Print every record below exactly, minus the pictures.

Content starts

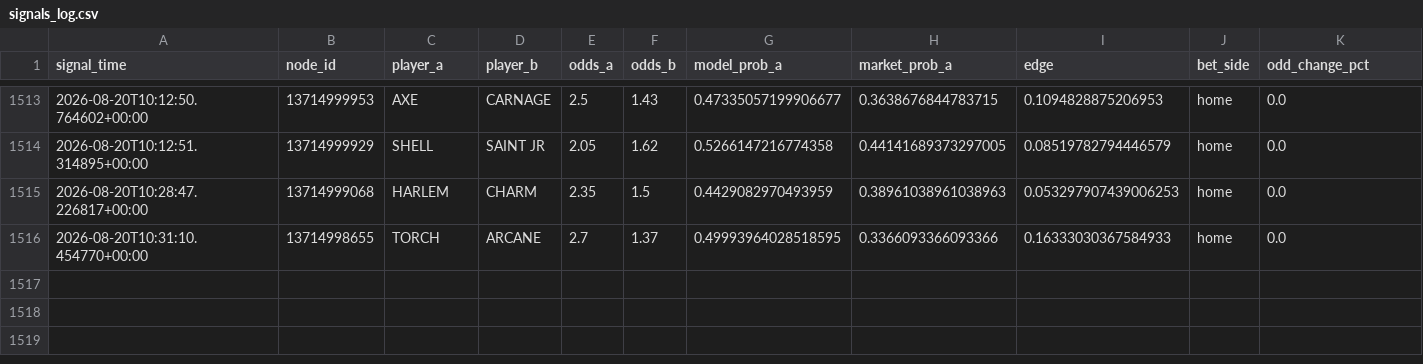
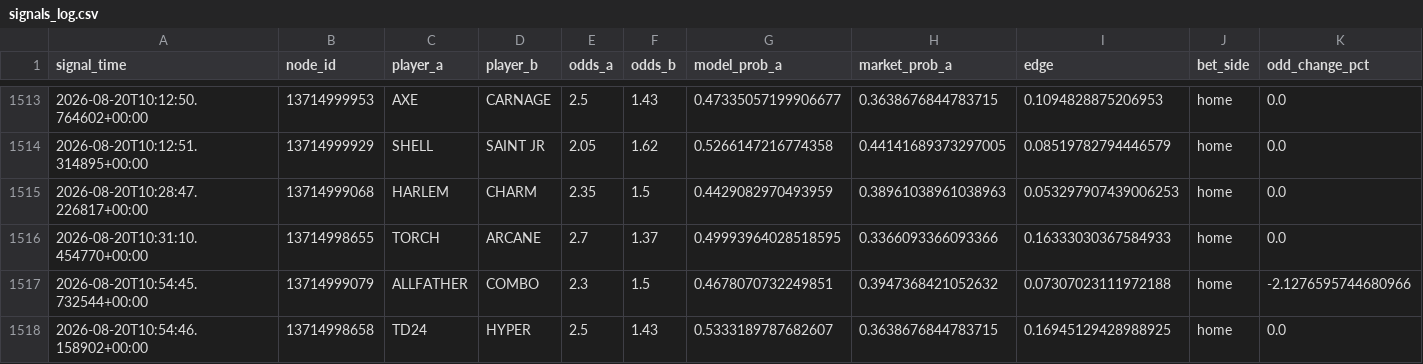
Before and after one commit to javarroba-cmd/proyecto-desde-cero, a CSV file: data/signals_log.csv, drawn as a sheet; only a part is shown, gaps mark what is left out; rows hold the shown columns only; the diff names each change by its address in the sheet, - before the commit and + after, or states it on an @@ line.

```diff
--- a/data/signals_log.csv
+++ b/data/signals_log.csv
+row 1517: 2026-08-20T10:54:45.732544+00:00 | 13714999079 | ALLFATHER | COMBO | 2.3 | 1.5 | 0.4678070732249851 | 0.3947368421052632 | 0.07307023111972188 | home | -2.1276595744680966
+row 1518: 2026-08-20T10:54:46.158902+00:00 | 13714998658 | TD24 | HYPER | 2.5 | 1.43 | 0.5333189787682607 | 0.3638676844783715 | 0.16945129428988925 | home | 0.0
```
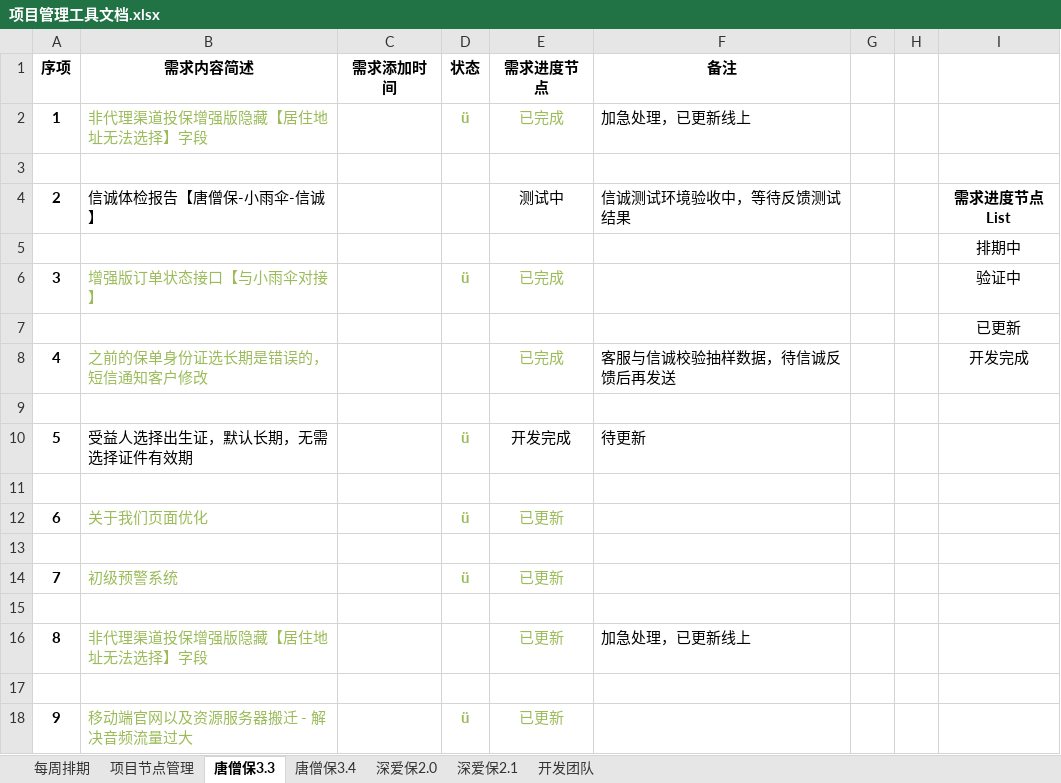
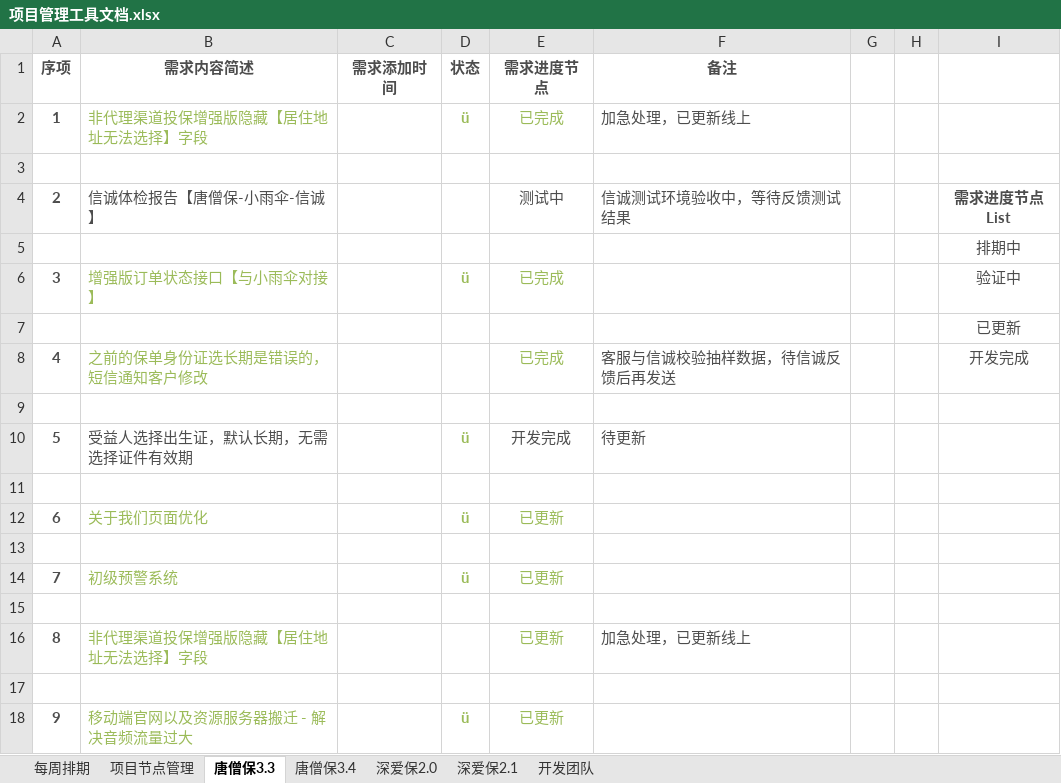
Before and after one commit to Sybil96/doc.yi-insurance.com, an Excel workbook: 项目管理工具文档.xlsx, sheet 唐僧保3.3, drawn as a sheet; values as stored, in another font and other column widths than the file's, no borders; the diff names each change by its address in the sheet, - before the commit and + after, or states it on an @@ line.

```diff
--- a/项目管理工具文档.xlsx (sheet 唐僧保3.3)
+++ b/项目管理工具文档.xlsx (sheet 唐僧保3.3)
-A1:F1 text colour: black
+A1:F1 text colour: #4D4D4D
-A2 text colour: black
+A2 text colour: #4D4D4D
-F2 text colour: black
+F2 text colour: #4D4D4D
-A4:B4 text colour: black
+A4:B4 text colour: #4D4D4D
-E4:F4 text colour: black
+E4:F4 text colour: #4D4D4D
-I4:I8 text colour: black
+I4:I8 text colour: #4D4D4D
-A6 text colour: black
+A6 text colour: #4D4D4D
-A8 text colour: black
+A8 text colour: #4D4D4D
-F8 text colour: black
+F8 text colour: #4D4D4D
-A10:B10 text colour: black
+A10:B10 text colour: #4D4D4D
-E10:F10 text colour: black
+E10:F10 text colour: #4D4D4D
-A12 text colour: black
+A12 text colour: #4D4D4D
-A14 text colour: black
+A14 text colour: #4D4D4D
-A16 text colour: black
+A16 text colour: #4D4D4D
-F16 text colour: black
+F16 text colour: #4D4D4D
-A18 text colour: black
+A18 text colour: #4D4D4D
```
Also changed, not shown: sheet 深爱保2.1, sheet 项目节点管理, sheet 唐僧保3.4, sheet 每周排期, sheet 深爱保2.0, sheet 开发团队.
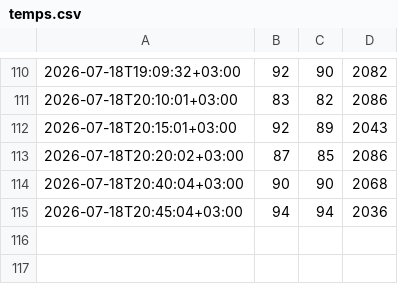
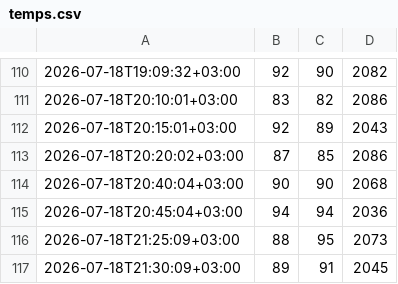
Before and after one commit to corpunum/OpenLunum, a CSV file: reports/pi-loop/temps.csv, drawn as a sheet; only a part is shown, gaps mark what is left out; the diff names each change by its address in the sheet, - before the commit and + after, or states it on an @@ line.

```diff
--- a/reports/pi-loop/temps.csv
+++ b/reports/pi-loop/temps.csv
+row 116: 2026-07-18T21:25:09+03:00 | 88 | 95 | 2073
+row 117: 2026-07-18T21:30:09+03:00 | 89 | 91 | 2045
```
Also changed, not shown: 3 other files.
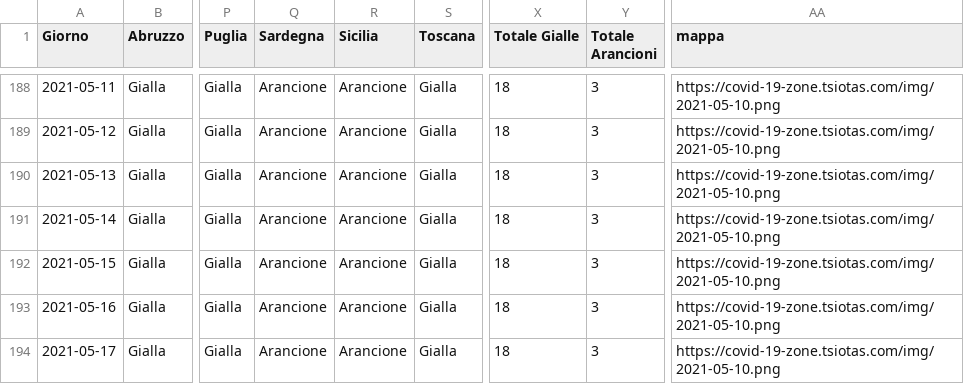
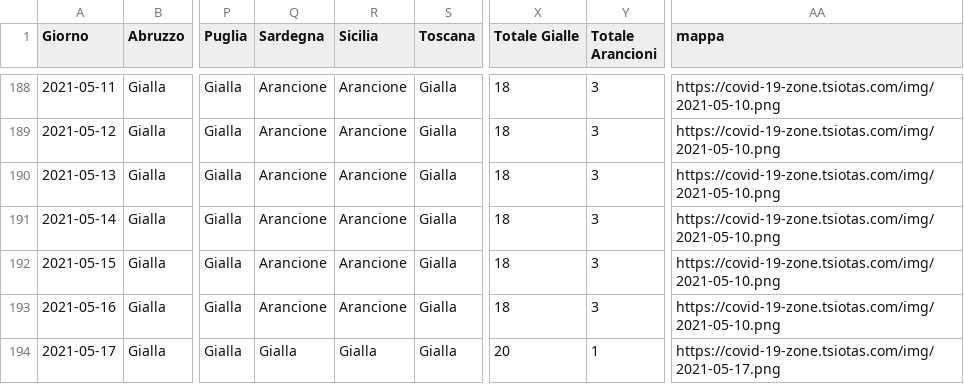
Before and after one commit to tsiotas/covid-19-zone, a CSV file: covid-19-zone.csv, drawn as a sheet; only a part is shown, gaps mark what is left out; the diff names each change by its address in the sheet, - before the commit and + after, or states it on an @@ line.

```diff
--- a/covid-19-zone.csv
+++ b/covid-19-zone.csv
-Q194 (Sardegna): Arancione
+Q194 (Sardegna): Gialla
-R194 (Sicilia): Arancione
+R194 (Sicilia): Gialla
-X194 (Totale Gialle): 18
+X194 (Totale Gialle): 20
-Y194 (Totale Arancioni): 3
+Y194 (Totale Arancioni): 1
-AA194 (mappa): https://covid-19-zone.tsiotas.com/img/2021-05-10.png
+AA194 (mappa): https://covid-19-zone.tsiotas.com/img/2021-05-17.png
```
Also changed, not shown: 2 other files.
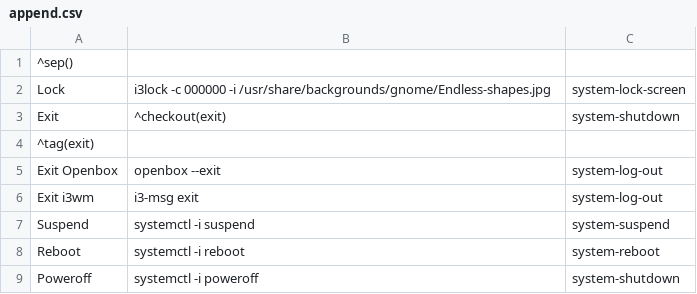
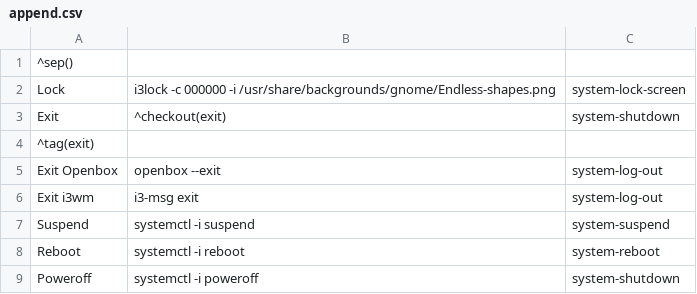
Before and after one commit to Koljasha/archlinux, a CSV file: config/jgmenu/append.csv, drawn as a sheet.

```diff
--- a/config/jgmenu/append.csv
+++ b/config/jgmenu/append.csv
@@ -1,3 +1,3 @@
 ^sep()
-Lock,i3lock -c 000000 -i /usr/share/backgrounds/gnome/Endless-shapes.jpg,system-lock-screen
+Lock,i3lock -c 000000 -i /usr/share/backgrounds/gnome/Endless-shapes.png,system-lock-screen
 Exit,^checkout(exit),system-shutdown
```
Also changed, not shown: 2 other files.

Content ends

RESULT -
Before and after one commit to javarroba-cmd/proyecto-desde-cero, a CSV file: data/signals_log.csv, drawn as a sheet; only a part is shown, gaps mark what is left out; rows hold the shown columns only; the diff names each change by its address in the sheet, - before the commit and + after, or states it on an @@ line.

```diff
--- a/data/signals_log.csv
+++ b/data/signals_log.csv
+row 1517: 2026-08-20T10:54:45.732544+00:00 | 13714999079 | ALLFATHER | COMBO | 2.3 | 1.5 | 0.4678070732249851 | 0.3947368421052632 | 0.07307023111972188 | home | -2.1276595744680966
+row 1518: 2026-08-20T10:54:46.158902+00:00 | 13714998658 | TD24 | HYPER | 2.5 | 1.43 | 0.5333189787682607 | 0.3638676844783715 | 0.16945129428988925 | home | 0.0
```
Before and after one commit to Sybil96/doc.yi-insurance.com, an Excel workbook: 项目管理工具文档.xlsx, sheet 唐僧保3.3, drawn as a sheet; values as stored, in another font and other column widths than the file's, no borders; the diff names each change by its address in the sheet, - before the commit and + after, or states it on an @@ line.

```diff
--- a/项目管理工具文档.xlsx (sheet 唐僧保3.3)
+++ b/项目管理工具文档.xlsx (sheet 唐僧保3.3)
-A1:F1 text colour: black
+A1:F1 text colour: #4D4D4D
-A2 text colour: black
+A2 text colour: #4D4D4D
-F2 text colour: black
+F2 text colour: #4D4D4D
-A4:B4 text colour: black
+A4:B4 text colour: #4D4D4D
-E4:F4 text colour: black
+E4:F4 text colour: #4D4D4D
-I4:I8 text colour: black
+I4:I8 text colour: #4D4D4D
-A6 text colour: black
+A6 text colour: #4D4D4D
-A8 text colour: black
+A8 text colour: #4D4D4D
-F8 text colour: black
+F8 text colour: #4D4D4D
-A10:B10 text colour: black
+A10:B10 text colour: #4D4D4D
-E10:F10 text colour: black
+E10:F10 text colour: #4D4D4D
-A12 text colour: black
+A12 text colour: #4D4D4D
-A14 text colour: black
+A14 text colour: #4D4D4D
-A16 text colour: black
+A16 text colour: #4D4D4D
-F16 text colour: black
+F16 text colour: #4D4D4D
-A18 text colour: black
+A18 text colour: #4D4D4D
```
Also changed, not shown: sheet 深爱保2.1, sheet 项目节点管理, sheet 唐僧保3.4, sheet 每周排期, sheet 深爱保2.0, sheet 开发团队.
Before and after one commit to corpunum/OpenLunum, a CSV file: reports/pi-loop/temps.csv, drawn as a sheet; only a part is shown, gaps mark what is left out; the diff names each change by its address in the sheet, - before the commit and + after, or states it on an @@ line.

```diff
--- a/reports/pi-loop/temps.csv
+++ b/reports/pi-loop/temps.csv
+row 116: 2026-07-18T21:25:09+03:00 | 88 | 95 | 2073
+row 117: 2026-07-18T21:30:09+03:00 | 89 | 91 | 2045
```
Also changed, not shown: 3 other files.
Before and after one commit to tsiotas/covid-19-zone, a CSV file: covid-19-zone.csv, drawn as a sheet; only a part is shown, gaps mark what is left out; the diff names each change by its address in the sheet, - before the commit and + after, or states it on an @@ line.

```diff
--- a/covid-19-zone.csv
+++ b/covid-19-zone.csv
-Q194 (Sardegna): Arancione
+Q194 (Sardegna): Gialla
-R194 (Sicilia): Arancione
+R194 (Sicilia): Gialla
-X194 (Totale Gialle): 18
+X194 (Totale Gialle): 20
-Y194 (Totale Arancioni): 3
+Y194 (Totale Arancioni): 1
-AA194 (mappa): https://covid-19-zone.tsiotas.com/img/2021-05-10.png
+AA194 (mappa): https://covid-19-zone.tsiotas.com/img/2021-05-17.png
```
Also changed, not shown: 2 other files.
Before and after one commit to Koljasha/archlinux, a CSV file: config/jgmenu/append.csv, drawn as a sheet.

```diff
--- a/config/jgmenu/append.csv
+++ b/config/jgmenu/append.csv
@@ -1,3 +1,3 @@
 ^sep()
-Lock,i3lock -c 000000 -i /usr/share/backgrounds/gnome/Endless-shapes.jpg,system-lock-screen
+Lock,i3lock -c 000000 -i /usr/share/backgrounds/gnome/Endless-shapes.png,system-lock-screen
 Exit,^checkout(exit),system-shutdown
```
Also changed, not shown: 2 other files.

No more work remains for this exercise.